They found small land and water turtles, which they roasted on a small fire made in a pit in the ground. They cooked in the middle of the day, so no one would see the smoke. Then they covered the fire and put dead leaves over the ground. Everything else they buried so nothing would give them away should soldiers be about. As a result, they did not cook much but lived on wild berries, fruits and palm cabbage. The cabbage they pulled from the center of the plant, the heart, where it is soft and delicious. Sometimes they found a pond where the water was low and they could catch enough fish to make a meal.

When they had to cross a wide or swift river, they hunted for logs that would float. They would hang on and paddle across. Nighttime, when they lay down to sleep, was the worst time. They couldn’t help but wonder how their mother and sister were. They cried when they thought of the suffering of their older sister, who had been raped so much she could hardly walk. The girls envisioned their mother carrying her. They could only hope they were dead.  It hurt them to think that way but they knew their mother and sister would then be at peace.

They recalled their mother saying, “Just look ahead and don’t look back or turn back.

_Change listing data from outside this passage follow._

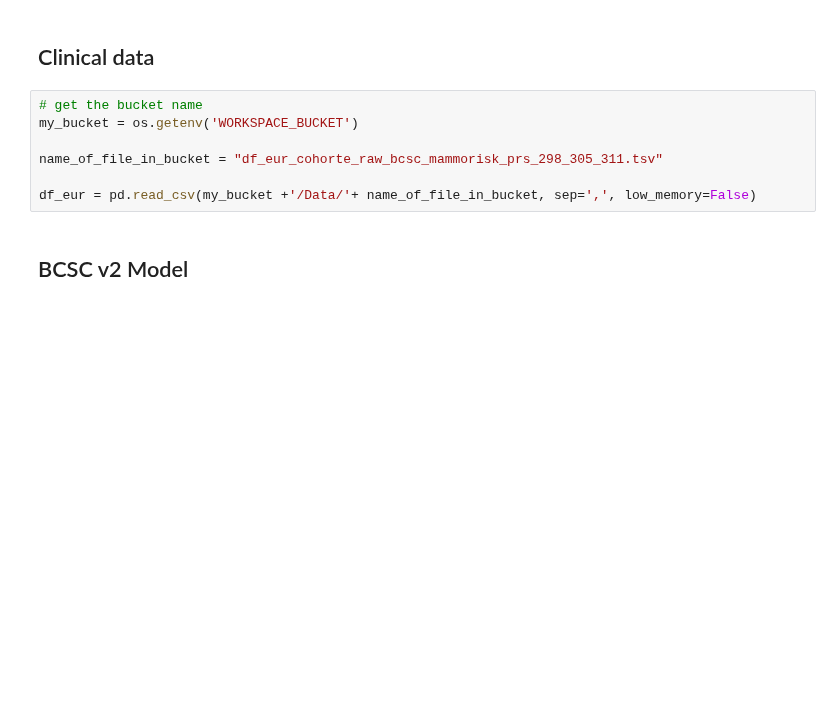
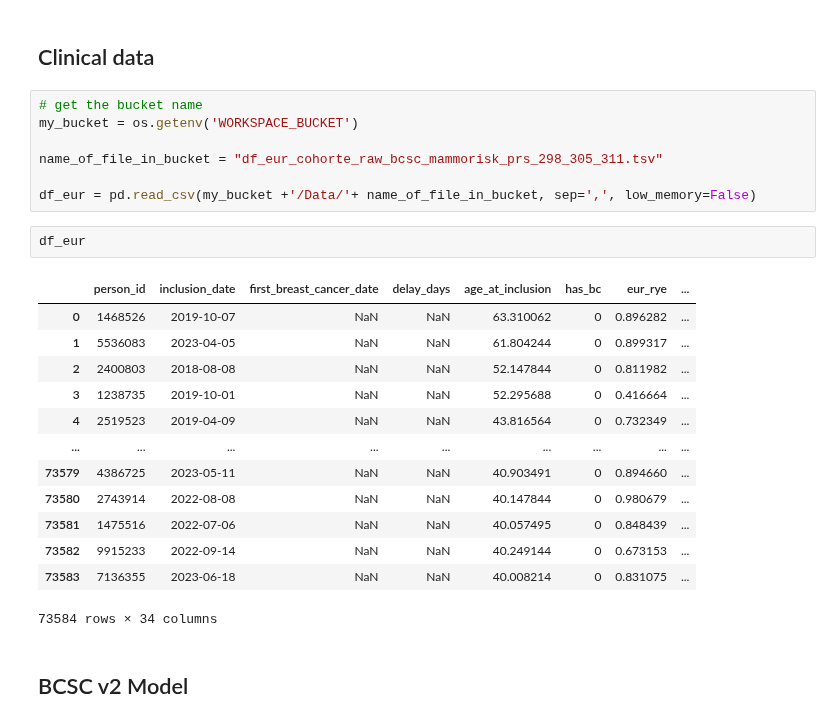
Before and after one commit to RR-DataSciences/Multi-trait-GWAS-in-admixed-populations, a Jupyter notebook: notebooks/74_CombinedModels.ipynb, the cells around one changed output. Cells and saved outputs as stored; diff of their text form; blank space fills up the shorter version.

```diff
--- a/notebooks/74_CombinedModels.ipynb
+++ b/notebooks/74_CombinedModels.ipynb
@@ -30,6 +54,22 @@ my_bucket = os.getenv('WORKSPACE_BUCKET')
 name_of_file_in_bucket = "df_eur_cohorte_raw_bcsc_mammorisk_prs_298_305_311.tsv"
 
 df_eur = pd.read_csv(my_bucket +'/Data/'+ name_of_file_in_bucket, sep=',', low_memory=False)
+# %%
+df_eur
+# %% [output]
+|  | person_id | inclusion_date | first_breast_cancer_date | delay_days | age_at_inclusion | has_bc | eur_rye | ... |
+| 0 | 1468526 | 2019-10-07 | NaN | NaN | 63.310062 | 0 | 0.896282 | ... |
+| 1 | 5536083 | 2023-04-05 | NaN | NaN | 61.804244 | 0 | 0.899317 | ... |
+| 2 | 2400803 | 2018-08-08 | NaN | NaN | 52.147844 | 0 | 0.811982 | ... |
+| 3 | 1238735 | 2019-10-01 | NaN | NaN | 52.295688 | 0 | 0.416664 | ... |
+| 4 | 2519523 | 2019-04-09 | NaN | NaN | 43.816564 | 0 | 0.732349 | ... |
+| ... | ... | ... | ... | ... | ... | ... | ... | ... |
+| 73579 | 4386725 | 2023-05-11 | NaN | NaN | 40.903491 | 0 | 0.894660 | ... |
+| 73580 | 2743914 | 2022-08-08 | NaN | NaN | 40.147844 | 0 | 0.980679 | ... |
+| 73581 | 1475516 | 2022-07-06 | NaN | NaN | 40.057495 | 0 | 0.848439 | ... |
+| 73582 | 9915233 | 2022-09-14 | NaN | NaN | 40.249144 | 0 | 0.673153 | ... |
+| 73583 | 7136355 | 2023-06-18 | NaN | NaN | 40.008214 | 0 | 0.831075 | ... |
+73584 rows × 34 columns
 # %% [markdown]
 ## BCSC v2 Model
 # %%
```
Also changed, not shown: parts of 9 cells of this notebook, 1 other file.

Keep running toward the sun until you see your brothers and father.”

The girls had never disobeyed their mother, but this request was the hardest to obey as they would never see her again.

Jumper, at left, at the age of 15 with one of her cousins

Their abused sister had told them, “Go like Mother says and don’t stop. See me. The soldiers will start on you two next. They have no pity on anyone, young or old. They are like wild beasts. They laugh and kick you around while raping you and make a big joke of it in front of others. They drive us like cows. You have seen when older people get too sick or too tired to walk. They fall. They get whipped and are made to get up. If they are too helpless to get up and walk the soldiers shoot them. If babies cry too much, the soldiers throw them into a creek or hit them against a rock to kill them. Every Indian that lives through this sorrowful march can never live in peace again. Leave! Run for your lives! You’ll be free!”

[One day], they saw a chickee. They saw pigs roaming around the camp but no people. Maybe they were chased off. The girls found dried meat and built a little fire and roasted it. They had been hungry for so long. They took some clothes, which they needed badly, from the chickees. But the pigs were following them around, and they knew that the pigs would give away their presence if they needed to hide. To distract the pigs, they pulled down a bag of corn and ran into the woods, where they slept hard. The sun was up high before they awoke and ran on.

The sun was going down when they heard someone yelling in the distance. They climbed a big oak tree and lay against a branch and slept. The next morning, they heard the voices of people talking. They approached cautiously and made their way into the camp. A man came to talk to them and found out that they were Mikasuki girls. The man said he had seen their father and brothers on the south side of Lake Okeechobee a few days before.

The girls had been gone two months. The people couldn’t believe that the Snake girls had been able to make it home after being taken so far away. [After young men from the camp took them on a three-day journey] they found their father and brothers. The girls cried and told their sad story and the camp mourned.

This is a true story told to me by my grandmother. Mary Tustenuggee Tiger. Because of these brave sisters, the Snake Clan did not disappear.

Jumper, at left, at the age of 15 with one of her cousins

Excerpted from “A Seminole Legend: The Life of Betty Mae Tiger Jumper” by Betty Mae Tiger Jumper and Patsy West. Gainesville: University Press of Florida, 2001. Reprinted with permission of the University Press of Florida. 

FORUM Summer issue 2022

This article originally appeared in the Summer 2022 Issue of FORUM Magazine. Visit our collection at the Digital Commons at the University of South Florida St. Petersburg by clicking here.